Eugene Goossens Hall, ABC Centre Ultimo

MAHLER – Symphony No.5

Conductor: Sarah-Grace Williams


Mahler, Gustav (1860-1911)  


Symphony No. 5 in C-sharp minor

Erster Teil (Part I)

  1. In gemessenem Schritt. Streng. Wie ein Kondukt. (Funeral March. With a measured tempo. Strict. Like a funeral procession)
  2. Stürmisch bewegt, mit größter Vehemenz (Violently agitated, with the greatest vehemence)

Zweiter Teil (Part II)

  • Kräftig, nicht zu schnell (Strong but not too fast)

Dritter Teil (Part III)

  1. Sehr langsam (Very slow)
  2. Rondo-Finale. Allegro – Allegro giocoso. Frisch


The months prior to Mahler beginning composition of his Fifth Symphony were tumultuous for the esteemed conductor and composer. In early 1921, Mahler’s day involved conducting two performances, the first being with the Vienna Philharmonic performing Brucker’s Fifth Symphony, followed later in the evening conducting Mozart’s Magic Flute with the Vienna Court Opera.

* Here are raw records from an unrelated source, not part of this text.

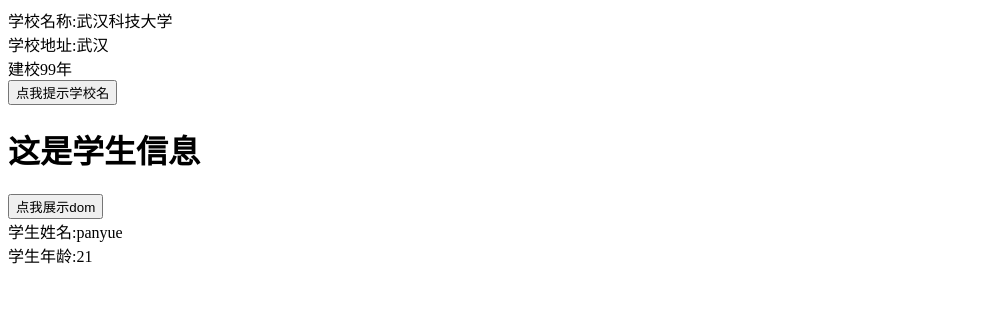
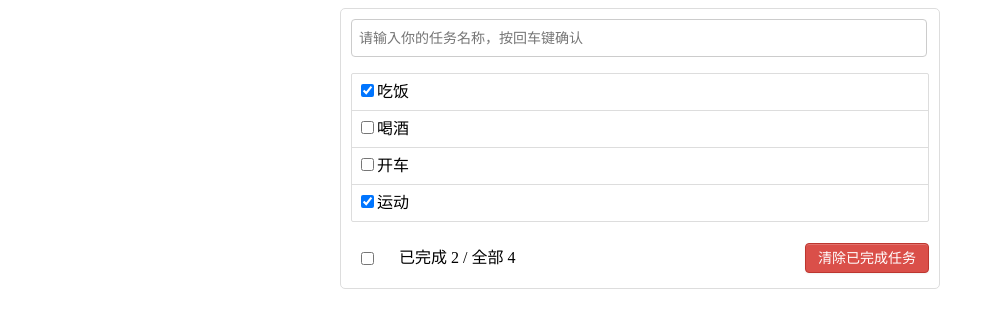
Before and after one commit to 1684838553/frontendFramework, a Vue app in the folder vue-advance/: page / in a window 1280 px wide. Shown: the top 328 px of the page, without its empty margins (0-995 px from the left). Built offline with nearby package versions, Linux system fonts and the light colour scheme.

Commit message:
总结TodoList案例

```diff
--- a/vue-advance/package.json
+++ b/vue-advance/package.json
@@ -10,6 +10,7 @@
   "dependencies": {
     "core-js": "^3.8.3",
     "less-loader": "^7.3.0",
+    "nanoid": "^5.0.7",
     "vue": "^2.6.14"
   },
   "devDependencies": {
--- a/vue-advance/src/App.vue
+++ b/vue-advance/src/App.vue
@@ -1,11 +1,21 @@
 <template>
    <div>
-     <School name="武汉科技大学" :time="99" />
-     <Student />
+     <!-- <School name="武汉科技大学" :time="99" />
+     <Student /> -->
+     <div class="todo-container">
+      <div class="todo-wrap">
+        <MyHeader :addTodo="addTodo"/>
+        <MyList :todos="todos" :checkTodo="checkTodo" :deleteTodo="deleteTodo"/>
+        <MyFooter :todos="todos" :checkAllTodo="checkAllTodo" :clearAllDoneTodo="clearAllDoneTodo"/>
+      </div>
+    </div>
    </div>
 </template>
 
 <script>
+import MyList from './components/MyList';
+import MyFooter from './components/MyFooter';
+import MyHeader from './components/MyHeader';
 import School from './components/School';
 import Student from "./components/Student";
 
@@ -14,7 +24,87 @@
   //汇总所有的组件
   components:{
     Student,
-    School
-  }
+    School,
+    MyHeader,
+    MyFooter,
+    MyList
+  },
+  data() {
+    return {
+      todos: [
+        { id: '001', title: '吃饭', done: true },
+        { id: '002', title: '喝酒', done: false },
+        { id: '003', title: '开车', done: false },
+        { id: '004', title: '运动', done: true },
+      ]
+    }
+  },
+  methods: {
+    addTodo(todo) {
+      console.log('App组件，收到数据：', todo)
+      this.todos.unshift(todo);
+    },
+    checkTodo(id) {
+      const todo = this.todos.find(todo => todo.id === id);
+      todo.done = !todo.done;
+
+      console.log(this.todos)
+    },
+    deleteTodo(id) {
+      this.todos = this.todos.filter(todo => todo.id !== id);
+    },
+    checkAllTodo(done) {
+      this.dones.forEach(item => item.todo = done)
+    },
+    clearAllDoneTodo(){
+      this.todos = this.todos.filter(todo => !todo.done)
+    }
+  },
 }
 </script>
+
+<style>
+/*base*/
+body {
+  background: #fff;
+}
+
+.btn {
+  display: inline-block;
+  padding: 4px 12px;
+  margin-bottom: 0;
+  font-size: 14px;
+  line-height: 20px;
+  text-align: center;
+  vertical-align: middle;
+  cursor: pointer;
+  box-shadow: inset 0 1px 0 rgba(255, 255, 255, 0.2), 0 1px 2px rgba(0, 0, 0, 0.05);
+  border-radius: 4px;
+}
+
+.btn-danger {
+  color: #fff;
+  background-color: #da4f49;
+  border: 1px solid #bd362f;
+}
+
+.btn-danger:hover {
+  color: #fff;
+  background-color: #bd362f;
+}
+
+.btn:focus {
+  outline: none;
+}
+
+.todo-container {
+  width: 600px;
+  margin: 0 auto;
+}
+.todo-container .todo-wrap {
+  padding: 10px;
+  border: 1px solid #ddd;
+  border-radius: 5px;
+}
+
+</style>
--- /dev/null
+++ b/vue-advance/src/components/MyFooter.vue
@@ -0,0 +1,78 @@
+<template>
+   <div class="todo-footer" v-show="total">
+    <label>
+      <!-- <input type="checkbox" :checked="isAll" @change="checkAll"/> -->
+       <input type="checkbox" v-model="isAll"/>
+    </label>
+    <span>
+       <span>已完成 {{doneTotal}}</span> / 全部 {{total}}
+    </span>
+    <button class="btn btn-danger" @click="clearAll">清除已完成任务</button>
+  </div>
+</template>
+
+<script>
+  export default {
+    name: 'MyFooter',
+    props: ['todos', 'checkAllTodo', 'clearAllDoneTodo'],
+    data(){
+      return {
+
+      }
+    },
+    methods:{
+    //   checkAll(e) {
+    //     this.checkAllTodo(e.target.checked)
+    //   }
+        clearAll(){
+            this.clearAllDoneTodo();
+        }
+    },
+    computed: {
+        doneTotal() {
+            return this.todos.reduce((pre, cur) => {
+                return pre + (cur.done ? 1 : 0)
+            }, 0)
+        },
+        total() {
+            return this.todos.length
+        },
+        isAll:{
+            get(){
+                return this.total === this.doneTotal && this.doneTotal > 0;
+            },
+            set(value){
+                this.checkAllTodo(value);
+            }
+        }
+    }
+  };
+</script>
+
+<style scoped>
+/*footer*/
+.todo-footer {
+  height: 40px;
+  line-height: 40px;
+  padding-left: 6px;
+  margin-top: 5px;
+}
+
+.todo-footer label {
+  display: inline-block;
+  margin-right: 20px;
+  cursor: pointer;
+}
+
+.todo-footer label input {
+  position: relative;
+  top: -1px;
+  vertical-align: middle;
+  margin-right: 5px;
+}
+
+.todo-footer button {
+  float: right;
+  margin-top: 5px;
+}
+</style>
--- /dev/null
+++ b/vue-advance/src/components/MyHeader.vue
@@ -0,0 +1,46 @@
+<template>
+   <div class="todo-header">
+    <input type="text" placeholder="请输入你的任务名称，按回车键确认" v-model="title" @keyup.enter="add"/>
+  </div>
+</template>
+
+<script>
+    import { nanoid } from 'nanoid';
+  export default {
+    name: 'MyHeader',
+    data(){
+      return {
+        title: ''
+      }
+    },
+    props: ['addTodo'],
+    methods:{
+      add(e) {
+        if(!this.title.trim()) {
+            console.log('不能添加空数据')
+            return;
+        }
+        const todo = { id: nanoid(), title: this.title, done: false };
+        this.addTodo(todo);
+        this.title = '';
+      }
+    },
+  };
+</script>
+
+<style scoped>
+.todo-header input {
+  width: 560px;
+  height: 28px;
+  font-size: 14px;
+  border: 1px solid #ccc;
+  border-radius: 4px;
+  padding: 4px 7px;
+}
+
+.todo-header input:focus {
+  outline: none;
+  border-color: rgba(82, 168, 236, 0.8);
+  box-shadow: inset 0 1px 1px rgba(0, 0, 0, 0.075), 0 0 8px rgba(82, 168, 236, 0.6);
+}
+</style>
--- /dev/null
+++ b/vue-advance/src/components/MyItem.vue
@@ -0,0 +1,78 @@
+<template>
+    <li>
+    <label>
+      <input type="checkbox" :checked="todo.done" @change="handleClick(todo.id)"/>
+      <!--v-model数据的双向绑定，checkbox使用v-model来双向绑定其是否被勾选,也可以实现效果但不推荐(因为其实修改了props中的数据)-->
+      <!--这里修改了从List修改过来的props,这里的不允许改是浅层次，就是如果props是一个对象则这个修改这个对象的某一个属性vue是放行的-->
+      <!-- <input type="checkbox" v-model="todo.done"/>-->
+      <span>{{todo.title}}</span>
+    </label>
+    <button class="btn btn-danger" @click="handleDelete(todo.id)">删除</button>
+  </li>
+</template>
+
+<script>
+  export default {
+    name: 'MyItem',
+    props: ['todo', 'checkTodo', 'deleteTodo'],
+    data(){
+      return {
+
+      }
+    },
+    methods:{
+      handleClick(id) {
+        this.checkTodo(id);
+      },
+      handleDelete(id) {
+        if(confirm(`确定删除编号为${id}的todo吗`)){
+            this.deleteTodo(id);
+        }
+      }
+    },
+  };
+</script>
+
+<style scoped>
+li {
+  list-style: none;
+  height: 36px;
+  line-height: 36px;
+  padding: 0 5px;
+  border-bottom: 1px solid #ddd;
+}
+
+li label {
+  float: left;
+  cursor: pointer;
+}
+
+li label li input {
+  vertical-align: middle;
+  margin-right: 6px;
+  position: relative;
+  top: -1px;
+}
+
+li button {
+  float: right;
+  display: none;
+  margin-top: 3px;
+}
+
+li:before {
+  content: initial;
+}
+
+li:last-child {
+  border-bottom: none;
+}
+
+li:hover{
+  background: #ddd;
+}
+
+li:hover button{
+  display: block;
+}
+</style>
--- /dev/null
+++ b/vue-advance/src/components/MyList.vue
@@ -0,0 +1,42 @@
+<template>
+  <ul class="todo-main">
+    <MyItem v-for="todo in todos" :key="todo.id" :todo="todo" :checkTodo="checkTodo" :deleteTodo="deleteTodo"/>
+  </ul>
+</template>
+
+<script>
+import MyItem from './MyItem';
+
+export default {
+    name: 'MyList',
+    components: { MyItem },
+    props: ['todos', 'checkTodo', 'deleteTodo'],
+    data(){
+      return {
+
+      }
+    },
+    methods:{
+
+    },
+};
+</script>
+
+<style scoped>
+/*main*/
+.todo-main {
+  margin-left: 0;
+  border: 1px solid #ddd;
+  border-radius: 2px;
+  padding: 0px;
+}
+
+.todo-empty {
+  height: 40px;
+  line-height: 40px;
+  border: 1px solid #ddd;
+  border-radius: 2px;
+  padding-left: 5px;
+  margin-top: 10px;
+}
+</style>
```
Also changed, not shown: 2 other files (tests, documents, lock files or other folders).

He suffered a massive haemorrhage that night, and was fortunate that his sister was present to summon a doctor who was able to save him.

A full recovery saw Mahler enjoy the summer of 1901 at his vacation house in the southern Austrian town of Maiernigg, where he completed drafts of the first two movements of his Fifth Symphony. It was summer-time that Mahler spent composing, as this was when he was gained respite from his hectic conducting schedule. The short score for his Fifth was completed during the summer of 1902, and the orchestration completed in summer 1903. It wasn’t until October 1904 however that the symphony was premiered in Cologne, conducted by Mahler himself.

 His Fifth Symphony saw a new direction for Mahler’s music, with symphonies that no longer needed a programmatic discussion, and unlike Symphonies Two, Three and Four, no longer contained any sections for singers, and his Symphonies Five, Six and Seven were purely instrumental. Despite a new direction and new compositional style, Mahler uses hints of past works to show us the musical world he has left behind in favour of new music for the new century.

©Andrew Doyle 2018